- Licata said “economic evictions” were the result of an “unfettered market that feeds speculative development.”
- Manweller: “Time after time rent control drops the housing stock and jacks up the prices.”
- Valdez: “(Rent control) is not going to make things any better except for people who own single family homes.”
- On San Francisco’s rent control program, Sawant said it was working well until loopholes in the system began to erode it. For instance, allowing rent controls to be lifted in a unit after a tenant dies.
- Valdez: “Stop trying to vilify people that are trying to do a good thing which is build more housing for this city.”
- Rejecting the argument that rent control would stymie development, Sawant said growth was based on the state of the local and national economy.
- Manweller said rent control programs often lead to a black market, whereby renters bribe landlords to get into rent controlled units. In turn, Manweller said rent control ends up forcing out poor people and minorities.
- The opposition noted several times that in places like New York City, rent control apartments became dilapidated because landlords couldn’t generate enough revenue for up-keep. Sawant retorted that Seattle already has dilapidated apartments and slumlords with no rent control.
- Manweller: “We need poor people, we need rich people, we need people in the middle.”
Beyond rent control, issues like bringing back microhousing received some discussion. Valdez, who said he lived in a microhousing unit, criticized the city for scrapping it as a market-based solution to affordable housing. Sawant said microhousing was not a viable solution to keeping families in the city.
Moderator Peter Steinbrueck brought plenty of aw-shucks levity, struggling with the order of speakers and misplacing his notes more than once. The former City Council member did implement a rule that any time audience members interrupted a speaker, that speaker would get additional time — a ruling that served the opposition well.
By luck or by design, Sawant was given the final word of the night, which she used to deliver one of the sharpest blows of the evening. She criticized a West Seattle developer, which backs Smart Growth Seattle, for suing the city in order to get out of paying low-income residents relocation assistance as the company prepares to demolish the building.
Fortunately, debate primarily focused on issue of rent control and not the political hurdles it faces, which are substantial. The Legislature banned any form of rent control in 1980. Passing rent control in Seattle would first require lifting the state ban in Olympia, where there’s little detectable momentum to do so. Meanwhile, Mayor Ed Murray’s Housing Affordability and Livability Agenda Committee rejected a recommendation for rent control.

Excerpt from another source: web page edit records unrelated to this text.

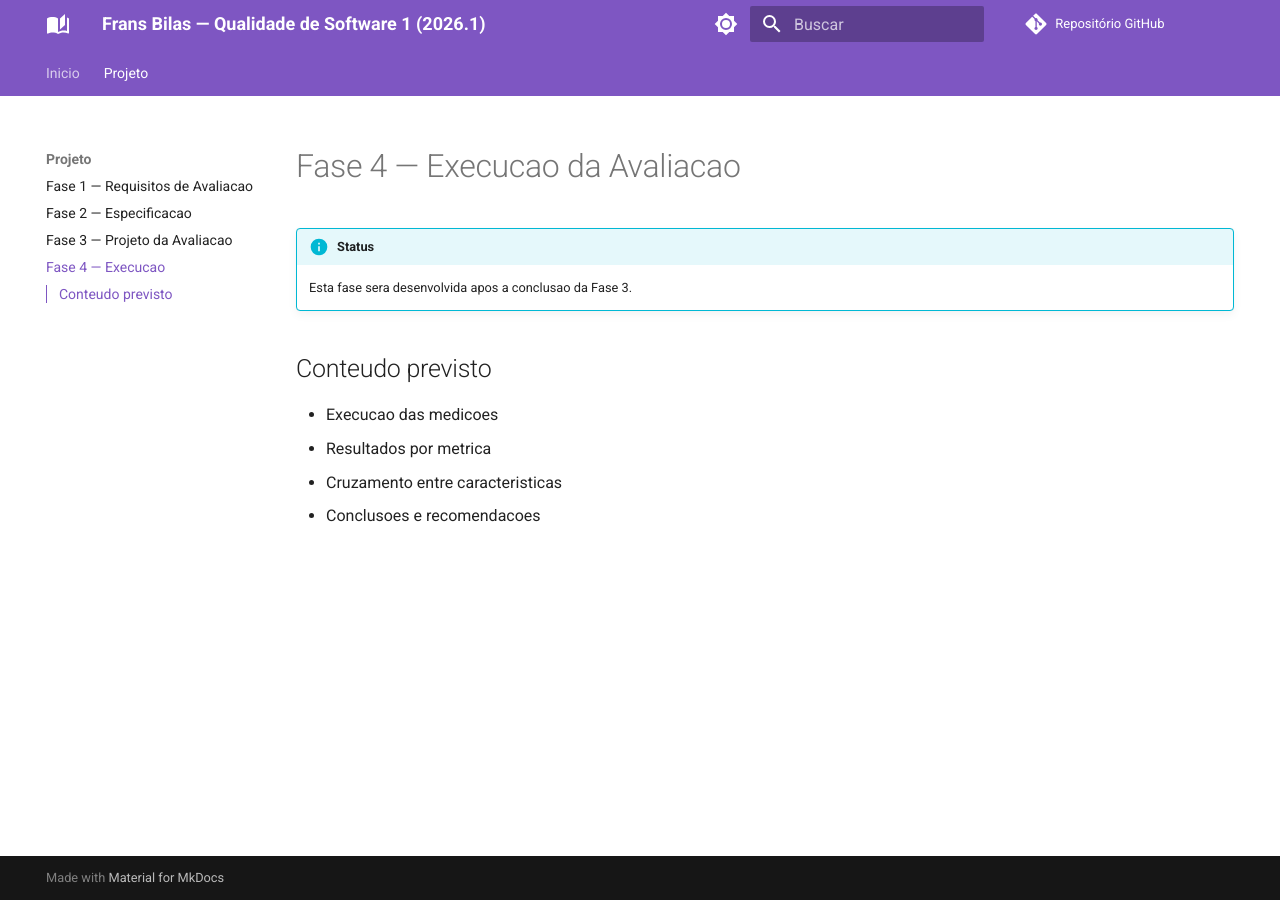
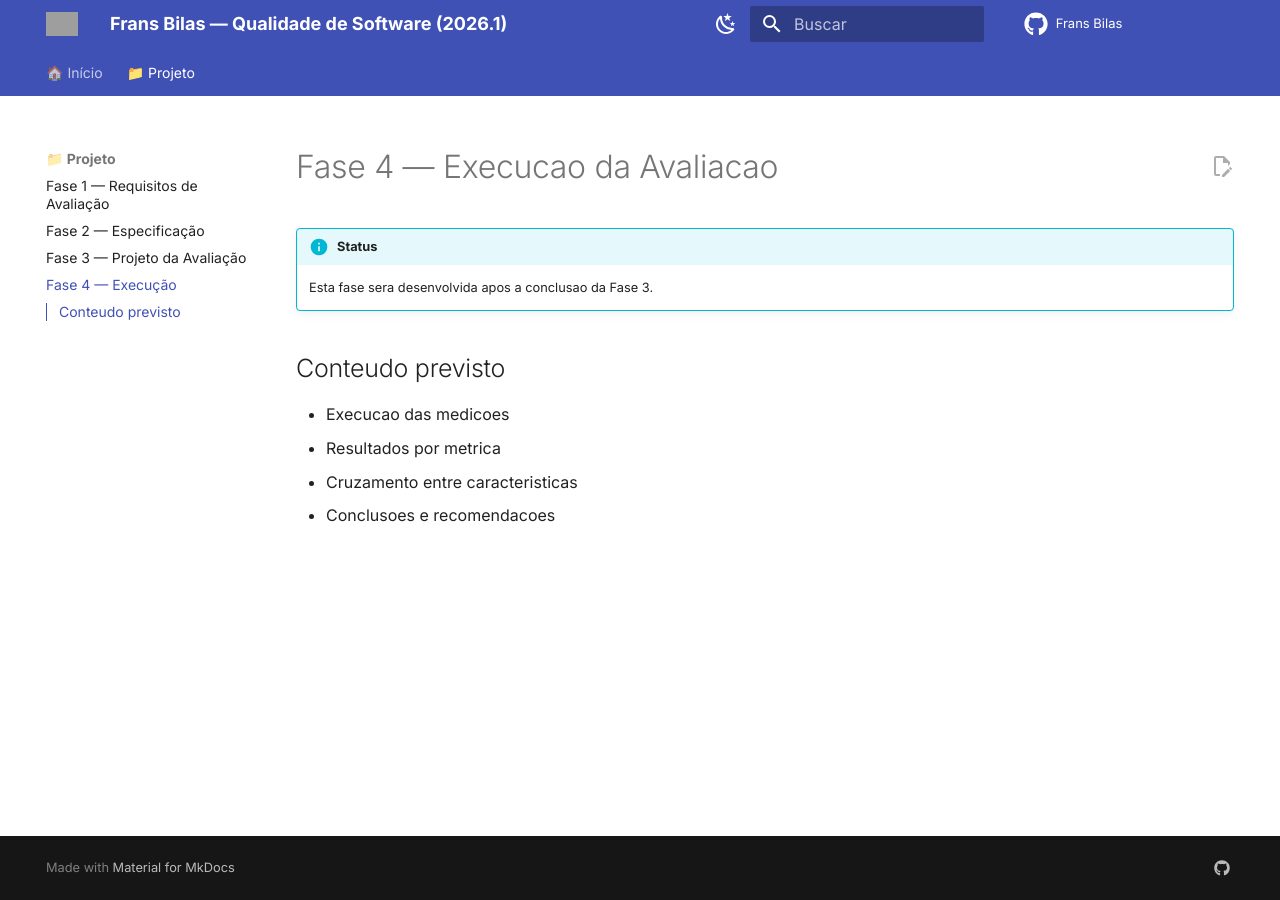
Before and after one commit to FCTE-Qualidade-de-Software-1/2026-1_T01_FRANS_BILAS, an MkDocs documentation site: the page built from docs/fase4.md, in a window 1280 px wide. Built offline with MkDocs 1.6.1 and Material for MkDocs 9.7.7, drawn with Linux system fonts in a browser that asks for light colours; comment, search, counter and statistics services are not loaded; grey boxes are pictures that could not be loaded.

Commit message:
feat: atualizando estilos da gitpage

```diff
--- a/mkdocs.yml
+++ b/mkdocs.yml
@@ -1,54 +1,124 @@
-site_name: Frans Bilas — Qualidade de Software 1 (2026.1)
+site_name: Frans Bilas — Qualidade de Software (2026.1)
+
 site_url: https://fcte-qualidade-de-software-1.github.io/2026-1_T01_FRANS_BILAS/
+
 repo_url: https://github.com/FCTE-Qualidade-de-Software-1/2026-1_T01_FRANS_BILAS
-repo_name: Repositório GitHub
+
+repo_name: Frans Bilas
+
+edit_uri: edit/main/docs/
+
 docs_dir: docs
 
 theme:
-  icon:
-    logo: material/book-open-page-variant
   name: material
   language: pt-BR
+
+  logo: assets/images/logo.png
+  favicon: assets/images/favicon.png
+
+  icon:
+    repo: fontawesome/brands/github
+
+  font:
+    text: Inter
+    code: JetBrains Mono
+
+  palette:
+
+    # Light Mode
+    - scheme: default
+      primary: indigo
+      accent: deep purple
+
+      toggle:
+        icon: material/weather-night
+        name: Modo escuro
+
+    # Dark Mode
+    - scheme: slate
+      primary: indigo
+      accent: deep purple
+
+      toggle:
+        icon: material/weather-sunny
+        name: Modo claro
+
   features:
+
+    # Navegação
     - navigation.tabs
     - navigation.sections
+    - navigation.expand
     - navigation.top
+    - navigation.instant
+    - navigation.tracking
+
+    # TOC
+    - toc.follow
     - toc.integrate
-  palette:
-    - scheme: default
-      primary: deep purple
-      accent: orange
-      toggle:
-        icon: material/brightness-7
-        name: Modo escuro
-    - scheme: slate
-      primary: deep purple
-      accent: orange
-      toggle:
-        icon: material/brightness-4
-        name: Modo claro
-  font:
-    text: Roboto
-    code: Roboto Mono
 
-nav:
-  - Inicio: index.md
-  - Projeto:
-    - Fase 1 — Requisitos de Avaliacao: fase1.md
-    - Fase 2 — Especificacao: fase2.md
-    - Fase 3 — Projeto da Avaliacao: fase3.md
-    - Fase 4 — Execucao: fase4.md
+    # Busca
+    - search.highlight
+    - search.suggest
+    - search.share
+
+    # Código
+    - content.code.copy
+    - content.code.annotate
+
+    # Outros
+    - content.tabs.link
+    - content.action.edit
 
 markdown_extensions:
+
+  # Markdown base
   - tables
   - attr_list
+  - md_in_html
   - def_list
   - admonition
+
+  # Pymdown
   - pymdownx.details
+  - pymdownx.superfences
+
+  - pymdownx.highlight:
+      anchor_linenums: true
+
+  - pymdownx.inlinehilite
+
+  - pymdownx.tabbed:
+      alternate_style: true
+
+  - pymdownx.emoji:
+      emoji_index: !!python/name:material.extensions.emoji.twemoji
+      emoji_generator: !!python/name:material.extensions.emoji.to_svg
+
+  # Mermaid
   - pymdownx.superfences:
       custom_fences:
         - name: mermaid
           class: mermaid
           format: !!python/name:pymdownx.superfences.fence_code_format
-  - pymdownx.tabbed:
-      alternate_style: true
+
+extra_css:
+  - stylesheets/extra.css
+
+extra_javascript:
+  - https://unpkg.com/mermaid/dist/mermaid.min.js
+
+nav:
+  - 🏠 Início: index.md
+
+  - 📁 Projeto:
+      - Fase 1 — Requisitos de Avaliação: fase1.md
+      - Fase 2 — Especificação: fase2.md
+      - Fase 3 — Projeto da Avaliação: fase3.md
+      - Fase 4 — Execução: fase4.md
+
+extra:
+  social:
+    - icon: fontawesome/brands/github
+      link: https://github.com/FCTE-Qualidade-de-Software-1/2026-1_T01_FRANS_BILAS
```
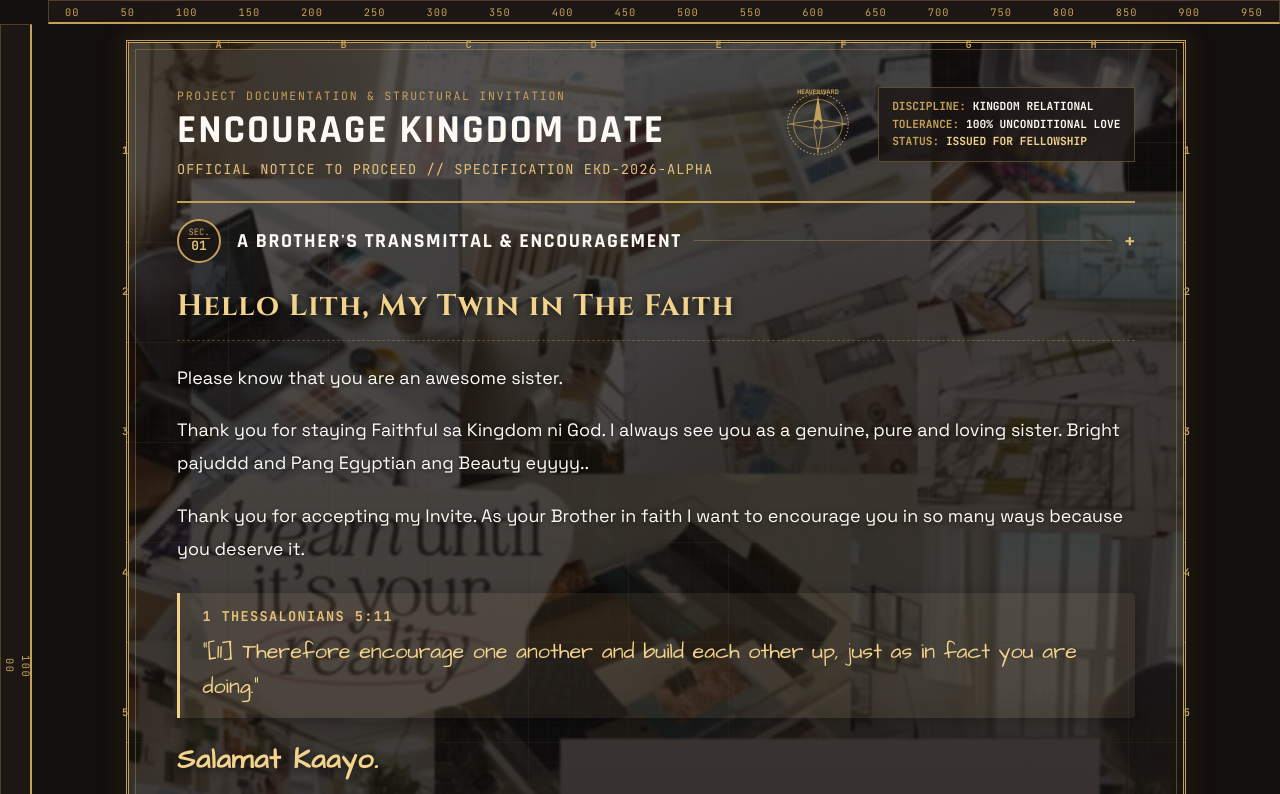
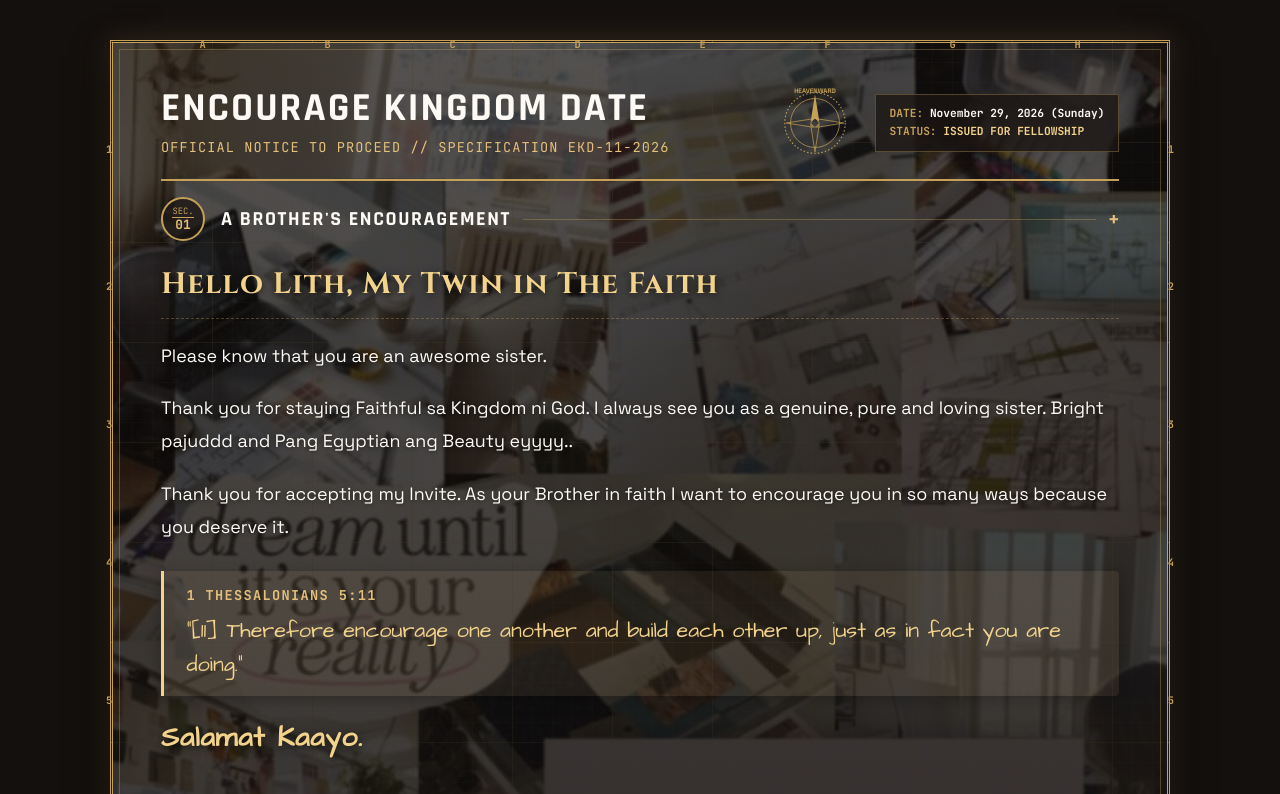
Before and after one commit to CadisEtramaDi/mark, a plain HTML site: page index.html in a window 1280 px wide. Both pictures are taken after a click on the button "EKD". Shown: the top 794 px of the page. Drawn offline with Linux system fonts and the light colour scheme.

Commit message:
second commit

```diff
--- a/index.html
+++ b/index.html
@@ -59,7 +59,7 @@
             <div class="env-script-recipient" id="envelopeRecipientDisplay" contenteditable="true" spellcheck="false"
               title="Click to edit name">For Angela</div>
             <div class="env-subtitle">
-              <span class="env-sub-tag">SPECIAL KINGDOM TRANSMITTAL</span>
+              <span class="env-sub-tag">SPECIAL KINGDOM DELIVERY</span>
               <span class="env-sub-divider">✦</span>
               <span class="env-sub-author">BY MARK</span>
             </div>
@@ -114,23 +114,6 @@
        ========================================================================= -->
   <main class="drafting-viewport" id="draftingViewport">
 
-    <!-- Top & Left Precision Metric CAD Rulers -->
-    <div class="cad-ruler cad-ruler-horizontal" aria-hidden="true">
-      <div class="ruler-marks">
-        <span>00</span><span>50</span><span>100</span><span>150</span><span>200</span>
-        <span>250</span><span>300</span><span>350</span><span>400</span><span>450</span>
-        <span>500</span><span>550</span><span>600</span><span>650</span><span>700</span>
-        <span>750</span><span>800</span><span>850</span><span>900</span><span>950</span>
-      </div>
-    </div>
-    <div class="cad-ruler cad-ruler-vertical" aria-hidden="true">
-      <div class="ruler-marks-v">
-        <span>00</span><span>100</span><span>200</span><span>300</span><span>400</span>
-        <span>500</span><span>600</span><span>700</span><span>800</span><span>900</span>
-        <span>1000</span><span>1100</span><span>1200</span><span>1300</span>
-      </div>
-    </div>
-
     <!-- The Architectural Blueprint Drawing Sheet -->
     <article class="blueprint-sheet" id="blueprintSheet">
 
@@ -156,9 +139,8 @@
         <!-- Top Header: Structural Drawing Specifications & Compass -->
         <header class="sheet-header">
           <div class="header-left">
-            <div class="spec-classification">PROJECT DOCUMENTATION & STRUCTURAL INVITATION</div>
             <h1 class="sheet-title">ENCOURAGE KINGDOM DATE</h1>
-            <div class="sheet-subtitle">OFFICIAL NOTICE TO PROCEED // SPECIFICATION EKD-2026-ALPHA</div>
+            <div class="sheet-subtitle">OFFICIAL NOTICE TO PROCEED // SPECIFICATION EKD-11-2026</div>
           </div>
 
           <div class="header-right">
@@ -178,9 +160,7 @@
             </div>
 
             <div class="drawing-meta-box">
-              <div class="meta-row"><span class="lbl">DISCIPLINE:</span> <span class="val">KINGDOM RELATIONAL</span>
-              </div>
-              <div class="meta-row"><span class="lbl">TOLERANCE:</span> <span class="val">100% UNCONDITIONAL LOVE</span>
+              <div class="meta-row"><span class="lbl">DATE:</span> <span class="val">November 29, 2026 (Sunday)</span>
               </div>
               <div class="meta-row"><span class="lbl">STATUS:</span> <span class="val status-issued">ISSUED FOR
                   FELLOWSHIP</span></div>
@@ -200,7 +180,7 @@
               <span class="sec-bottom">01</span>
             </div>
             <div class="section-title-line">
-              <span class="section-header-text">A BROTHER'S TRANSMITTAL & ENCOURAGEMENT</span>
+              <span class="section-header-text">A BROTHER'S ENCOURAGEMENT </span>
               <span class="line-fill"></span>
               <span class="cad-crosshair">+</span>
             </div>
--- a/styles.css
+++ b/styles.css
@@ -554,7 +554,7 @@ body.envelope-opened .drafting-viewport {
    ========================================================================== */
 .drafting-viewport {
   position: relative;
-  padding: 2.5rem 1.5rem 4rem 3.5rem;
+  padding: 2.5rem 1.5rem 4rem 1.5rem;
   justify-content: center;
   align-items: flex-start;
   min-height: 100vh;
```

A resolution that state’s the City Council’s support for lifting the rent control ban is currently in committee.
Monday’s debate was recorded by the Seattle Channel. We’ll post the video when it’s available.
UPDATE: Here is one recording from Talking Stick TV.